So why did his statement make me slightly uncomfortable?
One reason is that, somewhere along the line, I received the same message from my own adoptive parents, and it proved problematic for me in the long run. I don't have a clear memory of the exact conversations, but I know that I heard from them in some way that if I wanted to search for my biological family, I could do so when I was 18. What I didn't hear from them was that they understood the reasons why it might be important for me to do so. I also didn't hear that my decision to search or not had no bearing on their love for me, which was unconditional. Although they didn't add "but we kind of hope you won't" to "you can search when you are 18," it hung in the air between us nevertheless.
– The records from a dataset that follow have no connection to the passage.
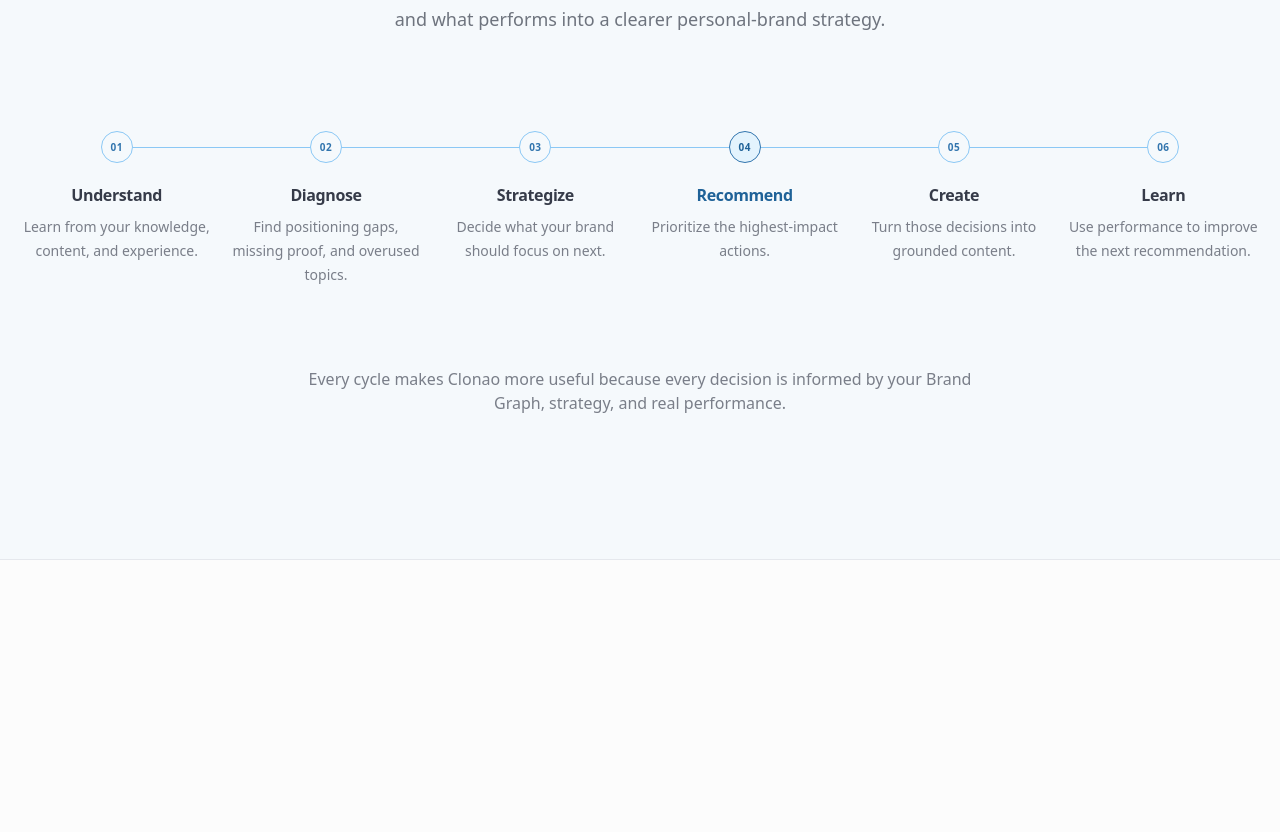
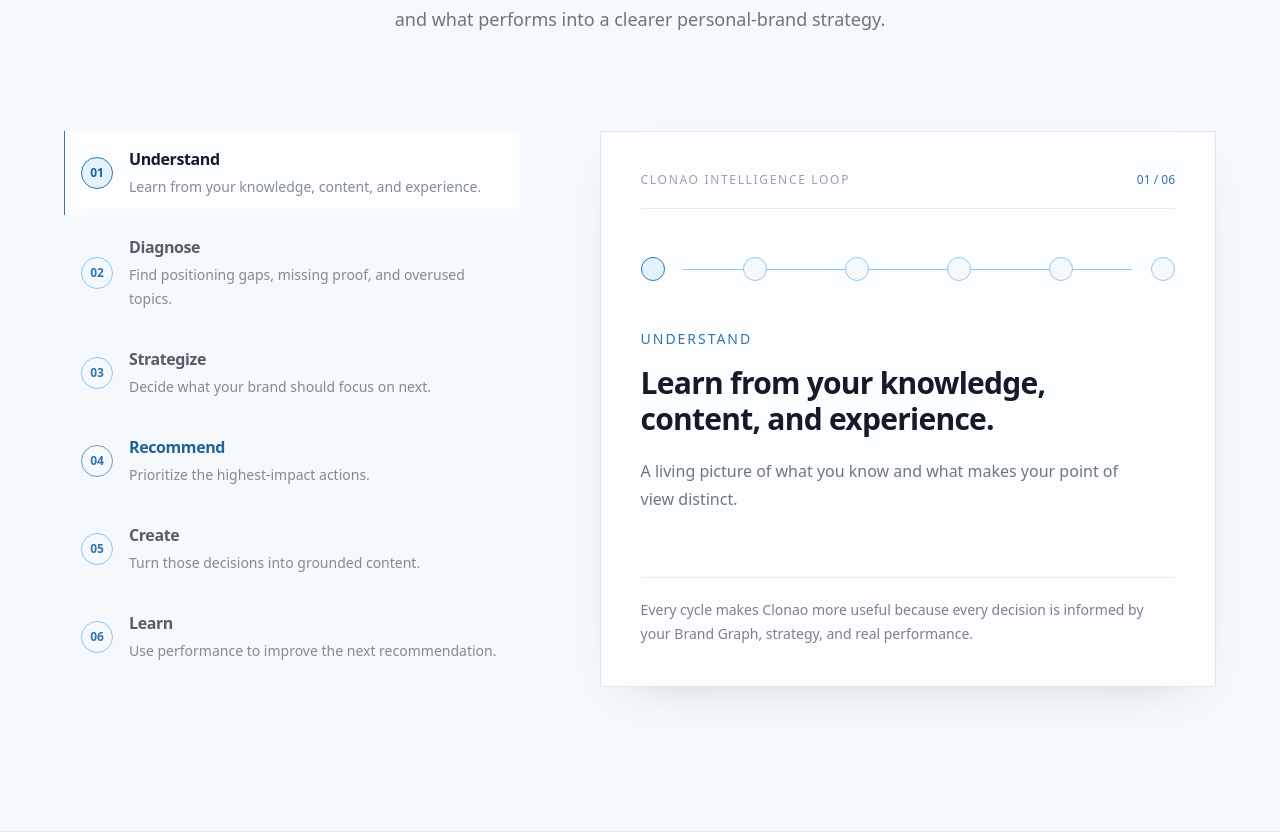
Before and after one commit to veokleo-create07/linkeldn.tool.100k, a Next.js app: page / in a window 1280 px wide. Shown: the part 2601-3433 px from the top of the page. Before the commit the page ends 3161 px from the top, so only its background shows below. Built offline with nearby package versions, Linux system fonts and the light colour scheme.

Commit message:
feat: redesign intelligence loop panel

```diff
--- a/package.json
+++ b/package.json
@@ -13,6 +13,7 @@
     "clsx": "^2.1.1",
     "geist": "^1.3.1",
     "lucide-react": "^0.468.0",
+    "motion": "^13.4.4",
     "next": "^15.1.4",
     "react": "^19.0.0",
     "react-dom": "^19.0.0",
--- a/src/components/marketing/intelligence-loop.tsx
+++ b/src/components/marketing/intelligence-loop.tsx
@@ -1,34 +1,47 @@
+"use client";
+
+import { AnimatePresence, motion } from "motion/react";
+import { useState } from "react";
 import { cn } from "@/lib/utils";
 
 const stages = [
   {
     name: "Understand",
     description: "Learn from your knowledge, content, and experience.",
+    output: "A living picture of what you know and what makes your point of view distinct.",
   },
   {
     name: "Diagnose",
     description: "Find positioning gaps, missing proof, and overused topics.",
+    output: "A clearer view of where your personal brand is strong and where it needs evidence.",
   },
   {
     name: "Strategize",
     description: "Decide what your brand should focus on next.",
+    output: "A focused direction that connects your expertise to the audience you want to reach.",
   },
   {
     name: "Recommend",
     description: "Prioritize the highest-impact actions.",
+    output: "A short list of the decisions most likely to move your positioning forward now.",
     emphasized: true,
   },
   {
     name: "Create",
     description: "Turn those decisions into grounded content.",
+    output: "Content prompts rooted in your strategy, experience, and the proof you need to build.",
   },
   {
     name: "Learn",
     description: "Use performance to improve the next recommendation.",
+    output: "A sharper next cycle shaped by what your audience actually responds to.",
   },
 ];
 
 export function IntelligenceLoop() {
+  const [activeStage, setActiveStage] = useState(0);
+  const active = stages[activeStage];
+
   return (
     <section aria-labelledby="intelligence-loop-heading" className="border-y border-foreground/[0.07] bg-[#f5f9fc] py-24 sm:py-28 lg:py-36">
       <div className="marketing-container">
@@ -45,29 +58,103 @@ export function IntelligenceLoop() {
           </p>
         </div>
 
-        <div className="relative mt-16 sm:mt-20 lg:mt-24">
-          <div aria-hidden="true" className="absolute bottom-7 left-3 top-3 w-px bg-[#8bc8f5] sm:hidden" />
-          <div aria-hidden="true" className="absolute left-[8%] right-[8%] top-4 hidden h-px bg-[#8bc8f5] lg:block" />
-
-          <ol className="relative grid gap-8 sm:grid-cols-2 sm:gap-x-10 sm:gap-y-12 md:grid-cols-3 lg:grid-cols-6 lg:gap-4">
+        <div className="mx-auto mt-16 grid max-w-6xl gap-12 lg:mt-24 lg:grid-cols-[minmax(0,0.85fr)_minmax(0,1.15fr)] lg:items-start lg:gap-20">
+          <div>
+            <ol className="flex flex-col gap-1" aria-label="Clonao intelligence stages">
               {stages.map((stage, index) => (
-              <li key={stage.name} className="relative min-w-0 pl-10 sm:pl-0 lg:text-center">
-                <div
+                <li key={stage.name}>
+                  <button
+                    type="button"
+                    onClick={() => setActiveStage(index)}
+                    aria-current={activeStage === index ? "step" : undefined}
                     className={cn(
-                    "absolute left-0 top-0 flex size-6 items-center justify-center rounded-full border border-[#8bc8f5] bg-[#f5f9fc] text-[0.625rem] font-semibold tracking-[0.04em] text-[#3275ae] sm:relative sm:mx-auto sm:size-8 lg:z-10",
-                    stage.emphasized && "border-[#3275ae] bg-[#e3f3fd] text-[#1f6298]",
+                      "group flex w-full items-start gap-4 border-l border-transparent px-4 py-4 text-left transition-colors sm:items-center",
+                      activeStage === index ? "border-[#3275ae] bg-white/70" : "hover:border-foreground/15 hover:bg-white/40",
+                    )}
+                  >
+                    <span
+                      className={cn(
+                        "flex size-8 shrink-0 items-center justify-center rounded-full border border-[#8bc8f5] text-xs font-semibold text-[#3275ae] transition-colors",
+                        activeStage === index && "border-[#3275ae] bg-[#e3f3fd] text-[#1f6298]",
+                        stage.emphasized && activeStage !== index && "border-[#3275ae]/70",
                       )}
                     >
                       {String(index + 1).padStart(2, "0")}
+                    </span>
+                    <span className="min-w-0">
+                      <span className={cn("block text-base font-semibold tracking-tight text-foreground/70 transition-colors", activeStage === index && "text-foreground", stage.emphasized && "text-[#1f6298]")}>{stage.name}</span>
+                      <span className="mt-1 block max-w-md text-sm leading-6 text-foreground/50">{stage.description}</span>
+                    </span>
+                  </button>
+
+                  <AnimatePresence initial={false}>
+                    {activeStage === index && (
+                      <motion.div
+                        initial={{ height: 0, opacity: 0 }}
+                        animate={{ height: "auto", opacity: 1 }}
+                        exit={{ height: 0, opacity: 0 }}
+                        transition={{ duration: 0.25, ease: [0.4, 0, 0.2, 1] }}
+                        className="overflow-hidden lg:hidden"
+                      >
+                        <div className="ml-16 border-l border-[#8bc8f5] px-4 pb-5 pt-1 text-sm leading-6 text-foreground/60">
+                          {stage.output}
                         </div>
-                <h3 className={cn("mt-0 text-base font-semibold tracking-tight text-foreground/85 sm:mt-5", stage.emphasized && "text-[#1f6298]")}>{stage.name}</h3>
-                <p className="mt-2 max-w-[13rem] text-sm leading-6 text-foreground/55 sm:mx-auto">{stage.description}</p>
+                      </motion.div>
+                    )}
+                  </AnimatePresence>
                 </li>
               ))}
             </ol>
           </div>
 
-        <p className="mx-auto mt-16 max-w-2xl text-center text-sm leading-6 text-foreground/55 sm:mt-20 sm:text-base">
+          <div className="hidden lg:block">
+            <div className="relative overflow-hidden border border-foreground/10 bg-white/75 p-8 shadow-[0_18px_50px_-36px_hsl(222_34%_12%_/_0.35)] xl:p-10">
+              <div className="flex items-center justify-between border-b border-foreground/[0.08] pb-5">
+                <p className="text-xs font-medium uppercase tracking-[0.14em] text-foreground/40">Clonao intelligence loop</p>
+                <span className="text-xs font-medium text-[#3275ae]">{String(activeStage + 1).padStart(2, "0")} / 06</span>
+              </div>
+
+              <div className="relative mt-12">
+                <div aria-hidden="true" className="absolute left-[8%] right-[8%] top-3 h-px bg-[#8bc8f5]" />
+                <div className="relative flex justify-between">
+                  {stages.map((stage, index) => (
+                    <button
+                      key={stage.name}
+                      type="button"
+                      aria-label={`Show ${stage.name} stage`}
+                      onClick={() => setActiveStage(index)}
+                      className={cn(
+                        "size-6 rounded-full border border-[#8bc8f5] bg-[#f5f9fc] transition-colors",
+                        activeStage === index && "border-[#3275ae] bg-[#e3f3fd]",
+                      )}
+                    />
+                  ))}
+                </div>
+              </div>
+
+              <AnimatePresence mode="wait" initial={false}>
+                <motion.div
+                  key={active.name}
+                  initial={{ opacity: 0, y: 8 }}
+                  animate={{ opacity: 1, y: 0 }}
+                  exit={{ opacity: 0, y: -8 }}
+                  transition={{ duration: 0.25, ease: "easeOut" }}
+                  className="mt-12"
+                >
+                  <p className="text-sm font-medium uppercase tracking-[0.14em] text-[#3275ae]">{active.name}</p>
+                  <h3 className="mt-4 max-w-md text-2xl font-semibold leading-tight tracking-tight text-foreground xl:text-3xl">{active.description}</h3>
+                  <p className="mt-5 max-w-lg text-base leading-7 text-foreground/60">{active.output}</p>
+                </motion.div>
+              </AnimatePresence>
+
+              <p className="mt-16 border-t border-foreground/[0.08] pt-5 text-sm font-medium leading-6 text-foreground/55">
+                Every cycle makes Clonao more useful because every decision is informed by your Brand Graph, strategy, and real performance.
+              </p>
+            </div>
+          </div>
+        </div>
+
+        <p className="mx-auto mt-16 max-w-2xl text-center text-sm leading-6 text-foreground/55 sm:mt-20 sm:text-base lg:hidden">
           Every cycle makes Clonao more useful because every decision is informed by your Brand Graph, strategy, and real performance.
         </p>
       </div>
```
Also changed, not shown: 1 other file (tests, documents, lock files or other folders). Lines whose indentation alone changed are shown as unchanged.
I didn't search until I was 30, and the main reason for the delay was that, on some level, I believed searching for my biological family would be a betrayal of my adoptive one. I thought my adoptive parents would not approve, not really, and the child in me equated disapproval with rejection and rejection with annihilation. Even as I grew to understand that I needed to reconnect to my biological roots to be whole, I could not take that chance. I chose security over wholeness.
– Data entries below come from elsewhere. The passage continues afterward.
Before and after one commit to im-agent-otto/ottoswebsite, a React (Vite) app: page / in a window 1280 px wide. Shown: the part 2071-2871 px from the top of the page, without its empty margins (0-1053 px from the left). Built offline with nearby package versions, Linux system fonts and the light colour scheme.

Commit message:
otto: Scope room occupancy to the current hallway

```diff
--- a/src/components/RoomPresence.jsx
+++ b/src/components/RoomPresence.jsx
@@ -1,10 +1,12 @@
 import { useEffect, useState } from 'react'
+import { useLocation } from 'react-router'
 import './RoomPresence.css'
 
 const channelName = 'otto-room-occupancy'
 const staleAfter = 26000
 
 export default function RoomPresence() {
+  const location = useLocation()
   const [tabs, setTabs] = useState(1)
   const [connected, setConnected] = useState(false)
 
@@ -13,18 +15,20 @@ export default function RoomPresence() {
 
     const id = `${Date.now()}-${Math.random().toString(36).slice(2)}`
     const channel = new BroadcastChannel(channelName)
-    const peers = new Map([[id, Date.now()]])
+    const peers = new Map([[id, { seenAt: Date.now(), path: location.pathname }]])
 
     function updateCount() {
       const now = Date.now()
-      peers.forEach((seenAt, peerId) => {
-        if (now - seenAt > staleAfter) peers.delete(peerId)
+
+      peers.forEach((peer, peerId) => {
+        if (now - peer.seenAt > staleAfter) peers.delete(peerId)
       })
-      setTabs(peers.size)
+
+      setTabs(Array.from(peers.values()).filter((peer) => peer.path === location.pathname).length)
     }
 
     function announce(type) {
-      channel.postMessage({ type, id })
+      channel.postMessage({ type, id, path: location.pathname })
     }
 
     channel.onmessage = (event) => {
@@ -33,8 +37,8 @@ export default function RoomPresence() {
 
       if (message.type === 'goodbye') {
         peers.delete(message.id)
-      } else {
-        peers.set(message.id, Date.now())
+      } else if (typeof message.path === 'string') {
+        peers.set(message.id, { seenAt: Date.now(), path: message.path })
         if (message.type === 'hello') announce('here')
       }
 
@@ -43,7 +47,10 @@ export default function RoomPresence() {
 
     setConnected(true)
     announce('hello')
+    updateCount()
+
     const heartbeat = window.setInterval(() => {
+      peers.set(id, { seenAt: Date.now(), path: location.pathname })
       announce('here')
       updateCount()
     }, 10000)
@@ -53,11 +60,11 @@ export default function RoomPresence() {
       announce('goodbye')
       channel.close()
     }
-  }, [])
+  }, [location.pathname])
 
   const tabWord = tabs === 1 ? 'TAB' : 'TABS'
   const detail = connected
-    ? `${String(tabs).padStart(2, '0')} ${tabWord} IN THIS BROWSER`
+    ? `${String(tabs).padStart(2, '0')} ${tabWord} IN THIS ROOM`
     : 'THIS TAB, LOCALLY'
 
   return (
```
In the end, I got them both. Ultimately, my adoptive parents were not only supportive, they were instrumental in my search. Their love for me is unconditional and they do understand my reasons for wanting a connection to the biological side of my family. So, why did it take me so long to come to this understanding?
Eighteen is the age at which the adopted person can technically search without the consent of his or her adoptive parents. And yet, I have often heard adoptive parents mention it as the age at which they will give consent and support, even in cases of semi-open adoptions like the one of my daughters' schoolmate. I have to admit, it's hard for me to interpret this message as anything but a stalling technique. An unspoken "but we kind of hope that won't be the case" still hangs in the air for me. If I'm hearing it, are their children hearing it too? And if so, what is the effect?
At what age is a child old enough to long for wholeness and to want the missing puzzle piece that biology can provide? At what age can they trust that their adoptive parents will hear them if they express such longings? Does something magical happen at age 18 in this regard?
If you've read my blog before you probably know how important I believe it is for adoptive parents to remain "emotionally open" to first families. I understand that actual contact with certain biological family members may be inadvisable in some cases. And I understand the reasons why some parents may wish to wait until their children are older, developmentally and emotionally, before bringing some relationships into their lives. But if you are an adoptive parent, please always remember that your child's biological family is a part of them. Biology isn't destiny, but it is a piece of the puzzle. Know that it is natural and normal for adopted children to long for a connection to their original family and an understanding of their genetic heritage. And most importantly, let them know, at every stage and every age, that you understand this. Sometimes adopted children will tell their adoptive parents that they don't have any desire to know their biological family; if this happens, I encourage you to take the child's word for it ... more or less. If that's where they are truly at, then fine. But I also encourage you to ask yourself one tough question: Is there any chance they are saying that because they believe it is what you want to hear? Regardless of what your adopted child chooses to express, you can let them know that your love is unconditional, and that if the desire to know the biological family should come up, at 18 or any other age, it will have no bearing on the strength of your attachment to them.